The music sources is Album national russe (Köhler, Louis), and the particular passage is...
...before saying the music is in
G major and there isn't any
C# to make lydian, hear me out. The basic voice leading for
I6 IV would have voice leading of
^5 ^6, and if the line to the
^6 was a descent it would use a lowered seventh, like these...
If the lowered seventh version were tonicized to
C the line would become
^5 ^4 ^3. So, the point I'm getting at is the
^7 is raised rather than the typical lowered. It's even emphasized as an accented passing tone.

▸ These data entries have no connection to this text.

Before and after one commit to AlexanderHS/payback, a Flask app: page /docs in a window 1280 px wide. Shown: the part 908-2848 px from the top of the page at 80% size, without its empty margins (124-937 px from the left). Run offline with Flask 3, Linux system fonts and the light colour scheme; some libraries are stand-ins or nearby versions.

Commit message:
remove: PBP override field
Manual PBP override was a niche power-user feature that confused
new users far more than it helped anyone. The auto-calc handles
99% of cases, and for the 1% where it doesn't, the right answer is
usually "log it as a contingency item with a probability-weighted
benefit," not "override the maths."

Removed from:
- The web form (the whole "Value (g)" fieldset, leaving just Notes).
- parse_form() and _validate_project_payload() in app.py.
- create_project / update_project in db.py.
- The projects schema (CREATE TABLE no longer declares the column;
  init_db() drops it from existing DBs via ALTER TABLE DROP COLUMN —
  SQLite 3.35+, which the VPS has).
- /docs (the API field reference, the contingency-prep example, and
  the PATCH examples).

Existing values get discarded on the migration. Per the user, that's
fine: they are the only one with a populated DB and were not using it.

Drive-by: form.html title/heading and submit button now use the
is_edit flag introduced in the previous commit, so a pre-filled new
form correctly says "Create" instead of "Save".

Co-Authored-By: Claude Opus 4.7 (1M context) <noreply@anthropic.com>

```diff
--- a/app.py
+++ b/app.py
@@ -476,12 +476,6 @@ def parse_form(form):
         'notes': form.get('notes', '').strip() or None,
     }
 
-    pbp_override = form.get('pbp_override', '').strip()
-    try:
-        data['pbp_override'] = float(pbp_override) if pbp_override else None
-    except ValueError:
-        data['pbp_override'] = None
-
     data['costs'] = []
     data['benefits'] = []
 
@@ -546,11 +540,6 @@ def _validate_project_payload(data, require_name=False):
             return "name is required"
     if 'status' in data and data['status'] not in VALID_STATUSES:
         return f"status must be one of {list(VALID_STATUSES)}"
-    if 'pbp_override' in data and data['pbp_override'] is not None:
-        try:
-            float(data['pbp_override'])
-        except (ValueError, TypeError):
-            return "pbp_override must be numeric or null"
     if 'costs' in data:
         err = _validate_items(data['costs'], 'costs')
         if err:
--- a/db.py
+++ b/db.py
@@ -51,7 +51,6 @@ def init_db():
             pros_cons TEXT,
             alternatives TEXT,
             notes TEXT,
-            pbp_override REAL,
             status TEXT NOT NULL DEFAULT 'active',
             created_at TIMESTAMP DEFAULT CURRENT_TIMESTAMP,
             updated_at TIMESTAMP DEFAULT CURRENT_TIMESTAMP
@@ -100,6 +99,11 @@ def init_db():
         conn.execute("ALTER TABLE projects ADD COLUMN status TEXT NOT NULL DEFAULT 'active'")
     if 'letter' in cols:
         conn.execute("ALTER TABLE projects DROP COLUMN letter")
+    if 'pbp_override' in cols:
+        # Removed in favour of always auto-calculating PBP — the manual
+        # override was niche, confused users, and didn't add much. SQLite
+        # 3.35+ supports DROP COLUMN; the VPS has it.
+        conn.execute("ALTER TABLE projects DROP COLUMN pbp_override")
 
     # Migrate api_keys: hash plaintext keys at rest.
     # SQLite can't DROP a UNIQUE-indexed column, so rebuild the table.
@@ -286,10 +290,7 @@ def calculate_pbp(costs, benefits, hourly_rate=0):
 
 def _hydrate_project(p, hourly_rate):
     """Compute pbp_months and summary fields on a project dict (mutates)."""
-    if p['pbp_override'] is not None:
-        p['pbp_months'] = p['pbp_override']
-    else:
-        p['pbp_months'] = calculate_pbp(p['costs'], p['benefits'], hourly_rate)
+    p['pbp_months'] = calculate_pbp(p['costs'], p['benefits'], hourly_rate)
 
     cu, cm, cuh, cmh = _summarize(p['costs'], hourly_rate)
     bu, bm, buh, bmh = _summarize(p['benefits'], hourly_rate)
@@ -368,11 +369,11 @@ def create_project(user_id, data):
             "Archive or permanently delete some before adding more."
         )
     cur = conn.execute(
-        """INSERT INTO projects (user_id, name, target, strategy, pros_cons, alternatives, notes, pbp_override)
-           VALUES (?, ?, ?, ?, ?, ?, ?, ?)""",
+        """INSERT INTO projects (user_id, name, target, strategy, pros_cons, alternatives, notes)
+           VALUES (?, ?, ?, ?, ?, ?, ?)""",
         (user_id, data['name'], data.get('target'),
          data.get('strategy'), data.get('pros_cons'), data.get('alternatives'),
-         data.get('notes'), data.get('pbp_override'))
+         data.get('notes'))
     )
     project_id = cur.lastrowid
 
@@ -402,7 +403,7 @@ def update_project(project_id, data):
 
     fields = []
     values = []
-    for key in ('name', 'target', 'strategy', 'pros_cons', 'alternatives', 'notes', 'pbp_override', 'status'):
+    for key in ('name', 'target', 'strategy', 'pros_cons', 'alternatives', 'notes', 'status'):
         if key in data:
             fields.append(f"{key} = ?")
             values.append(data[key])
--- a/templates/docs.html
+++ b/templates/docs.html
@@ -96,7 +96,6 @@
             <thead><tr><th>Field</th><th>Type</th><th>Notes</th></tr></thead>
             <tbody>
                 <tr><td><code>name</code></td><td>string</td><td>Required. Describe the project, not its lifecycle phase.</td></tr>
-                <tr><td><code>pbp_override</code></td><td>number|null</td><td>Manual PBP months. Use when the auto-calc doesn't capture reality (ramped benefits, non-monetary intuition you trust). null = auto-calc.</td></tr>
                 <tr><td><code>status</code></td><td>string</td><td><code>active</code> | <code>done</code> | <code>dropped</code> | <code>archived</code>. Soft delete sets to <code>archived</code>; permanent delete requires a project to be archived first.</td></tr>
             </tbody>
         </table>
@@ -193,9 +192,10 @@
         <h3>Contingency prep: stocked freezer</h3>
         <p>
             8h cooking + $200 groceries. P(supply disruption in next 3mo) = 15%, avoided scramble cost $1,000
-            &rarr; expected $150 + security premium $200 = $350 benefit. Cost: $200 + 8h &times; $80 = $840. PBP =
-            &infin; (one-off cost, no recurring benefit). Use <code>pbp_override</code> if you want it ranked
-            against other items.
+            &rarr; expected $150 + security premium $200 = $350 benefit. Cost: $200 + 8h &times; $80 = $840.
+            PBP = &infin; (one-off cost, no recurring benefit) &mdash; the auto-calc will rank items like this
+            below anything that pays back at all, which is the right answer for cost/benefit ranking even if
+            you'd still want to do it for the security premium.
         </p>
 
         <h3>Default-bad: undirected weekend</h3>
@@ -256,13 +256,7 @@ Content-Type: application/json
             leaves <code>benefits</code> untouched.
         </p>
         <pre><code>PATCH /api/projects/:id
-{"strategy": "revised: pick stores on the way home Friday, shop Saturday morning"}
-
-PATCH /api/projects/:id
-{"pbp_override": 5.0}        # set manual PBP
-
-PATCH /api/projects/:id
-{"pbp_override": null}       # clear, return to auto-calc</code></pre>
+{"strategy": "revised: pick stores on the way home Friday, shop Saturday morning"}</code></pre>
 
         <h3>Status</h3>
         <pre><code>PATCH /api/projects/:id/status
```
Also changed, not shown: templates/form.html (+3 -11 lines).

The
F# is played above a bass/root
C for an augmented fourth.
I would think from a jazz perspective that
C chord would be labelled not as plain
Csus4 but something like
C(#4). Of course the style of this music isn't jazz, but it seems to me that augmented fourth (keep in mind it's not resolving like a dominant tritone to
C is the chord root) is the source of the lydian sound. My understanding is common practice avoided that sound by lowering the
^7. The fact that it isn't lowered, and is accented, makes me think the passage could be described as having a lydian sound, lydian tonality. Even if it is for only a brief passage.